Write the data below out exactly as it stands. Do not include the pictures.

Records from a data collection
-- Opening Marker --

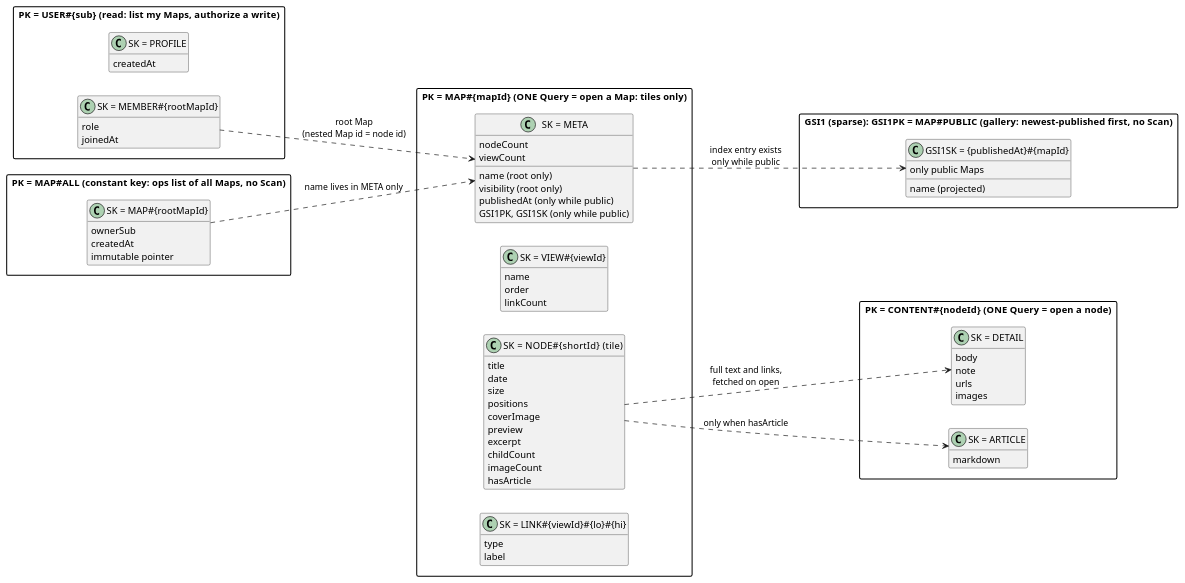
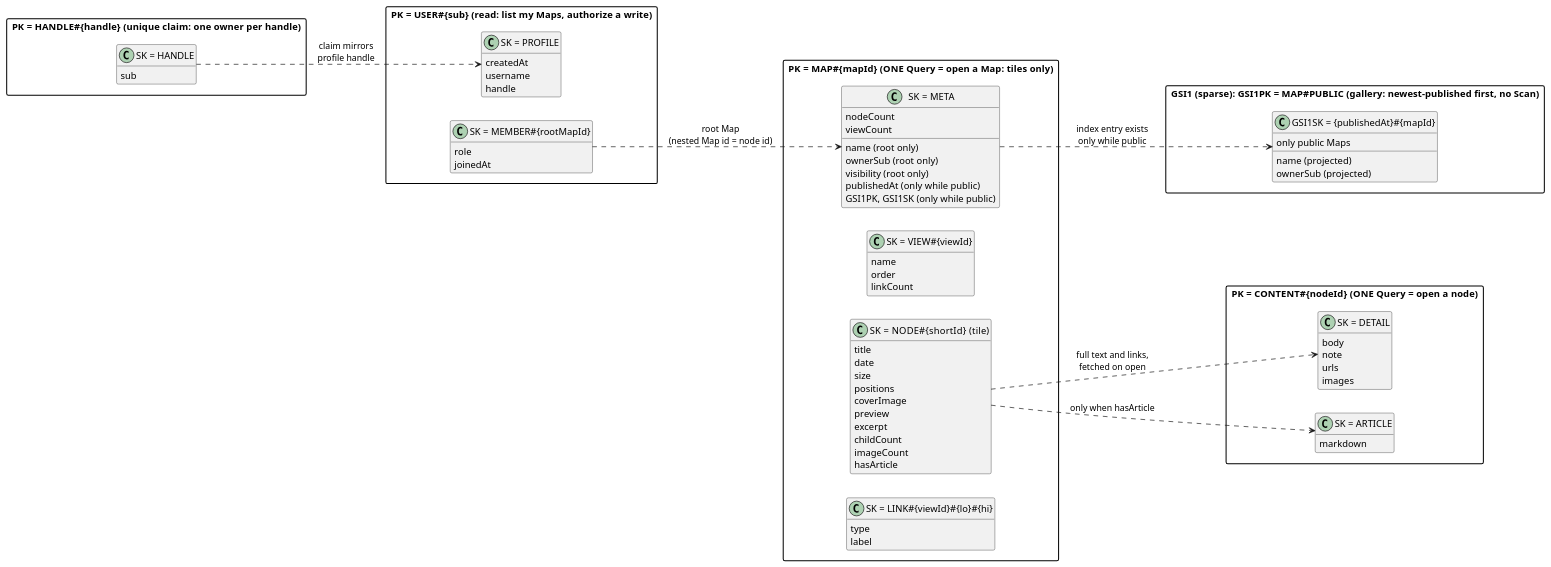
One commit to LouayBks/spiresen-saga changed the diagram in DOC/architecture/diagrams/physical_layout.puml. Above: the diagram before and after it, drawn with PlantUML. The commit also changed 7 other files, not shown here.

First line of the commit message:
docs(docs): add usernames and handles, drop the MAP#ALL directory

```diff
--- a/DOC/architecture/diagrams/physical_layout.puml
+++ b/DOC/architecture/diagrams/physical_layout.puml
@@ -1,81 +1,83 @@
 @startuml physical_layout
 hide empty members
 skinparam classAttributeIconSize 0
 skinparam packageStyle rectangle
 left to right direction
 
 package "PK = USER#{sub}   (read: list my Maps, authorize a write)" {
   class "SK = PROFILE" as U1 {
     createdAt
+    username
+    handle
   }
   class "SK = MEMBER#{rootMapId}" as U2 {
     role
     joinedAt
   }
 }
 
 package "PK = MAP#{mapId}   (ONE Query = open a Map: tiles only)" {
   class "SK = META" as M1 {
     name (root only)
     nodeCount
     viewCount
+    ownerSub (root only)
     visibility (root only)
     publishedAt (only while public)
     GSI1PK, GSI1SK (only while public)
   }
   class "SK = VIEW#{viewId}" as M2 {
     name
     order
     linkCount
   }
   class "SK = NODE#{shortId}   (tile)" as M3 {
     title
     date
     size
     positions
     coverImage
     preview
     excerpt
     childCount
     imageCount
     hasArticle
   }
   class "SK = LINK#{viewId}#{lo}#{hi}" as M4 {
     type
     label
   }
 }
 
 package "PK = CONTENT#{nodeId}   (ONE Query = open a node)" {
   class "SK = DETAIL" as C1 {
     body
     note
     urls
     images
   }
   class "SK = ARTICLE" as C2 {
     markdown
   }
 }
 
 package "GSI1 (sparse): GSI1PK = MAP#PUBLIC   (gallery: newest-published first, no Scan)" {
   class "GSI1SK = {publishedAt}#{mapId}" as G1 {
     name (projected)
+    ownerSub (projected)
     only public Maps
   }
 }
 
-package "PK = MAP#ALL   (constant key: ops list of all Maps, no Scan)" {
-  class "SK = MAP#{rootMapId}" as D1 {
-    ownerSub
-    createdAt
-    immutable pointer
+package "PK = HANDLE#{handle}   (unique claim: one owner per handle)" {
+  class "SK = HANDLE" as H1 {
+    sub
   }
 }
 
 M3 ..> C1 : full text and links,\nfetched on open
 M3 ..> C2 : only when hasArticle
 U2 ..> M1 : root Map\n(nested Map id = node id)
-D1 ..> M1 : name lives in META only
+H1 ..> U1 : claim mirrors\nprofile handle
 M1 ..> G1 : index entry exists\nonly while public
 @enduml
```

-- Closing Marker --

## Problem solution
One commit to LouayBks/spiresen-saga changed the diagram in DOC/architecture/diagrams/physical_layout.puml. Above: the diagram before and after it, drawn with PlantUML. The commit also changed 7 other files, not shown here.

First line of the commit message:
docs(docs): add usernames and handles, drop the MAP#ALL directory

```diff
--- a/DOC/architecture/diagrams/physical_layout.puml
+++ b/DOC/architecture/diagrams/physical_layout.puml
@@ -1,81 +1,83 @@
 @startuml physical_layout
 hide empty members
 skinparam classAttributeIconSize 0
 skinparam packageStyle rectangle
 left to right direction
 
 package "PK = USER#{sub}   (read: list my Maps, authorize a write)" {
   class "SK = PROFILE" as U1 {
     createdAt
+    username
+    handle
   }
   class "SK = MEMBER#{rootMapId}" as U2 {
     role
     joinedAt
   }
 }
 
 package "PK = MAP#{mapId}   (ONE Query = open a Map: tiles only)" {
   class "SK = META" as M1 {
     name (root only)
     nodeCount
     viewCount
+    ownerSub (root only)
     visibility (root only)
     publishedAt (only while public)
     GSI1PK, GSI1SK (only while public)
   }
   class "SK = VIEW#{viewId}" as M2 {
     name
     order
     linkCount
   }
   class "SK = NODE#{shortId}   (tile)" as M3 {
     title
     date
     size
     positions
     coverImage
     preview
     excerpt
     childCount
     imageCount
     hasArticle
   }
   class "SK = LINK#{viewId}#{lo}#{hi}" as M4 {
     type
     label
   }
 }
 
 package "PK = CONTENT#{nodeId}   (ONE Query = open a node)" {
   class "SK = DETAIL" as C1 {
     body
     note
     urls
     images
   }
   class "SK = ARTICLE" as C2 {
     markdown
   }
 }
 
 package "GSI1 (sparse): GSI1PK = MAP#PUBLIC   (gallery: newest-published first, no Scan)" {
   class "GSI1SK = {publishedAt}#{mapId}" as G1 {
     name (projected)
+    ownerSub (projected)
     only public Maps
   }
 }
 
-package "PK = MAP#ALL   (constant key: ops list of all Maps, no Scan)" {
-  class "SK = MAP#{rootMapId}" as D1 {
-    ownerSub
-    createdAt
-    immutable pointer
+package "PK = HANDLE#{handle}   (unique claim: one owner per handle)" {
+  class "SK = HANDLE" as H1 {
+    sub
   }
 }
 
 M3 ..> C1 : full text and links,\nfetched on open
 M3 ..> C2 : only when hasArticle
 U2 ..> M1 : root Map\n(nested Map id = node id)
-D1 ..> M1 : name lives in META only
+H1 ..> U1 : claim mirrors\nprofile handle
 M1 ..> G1 : index entry exists\nonly while public
 @enduml
```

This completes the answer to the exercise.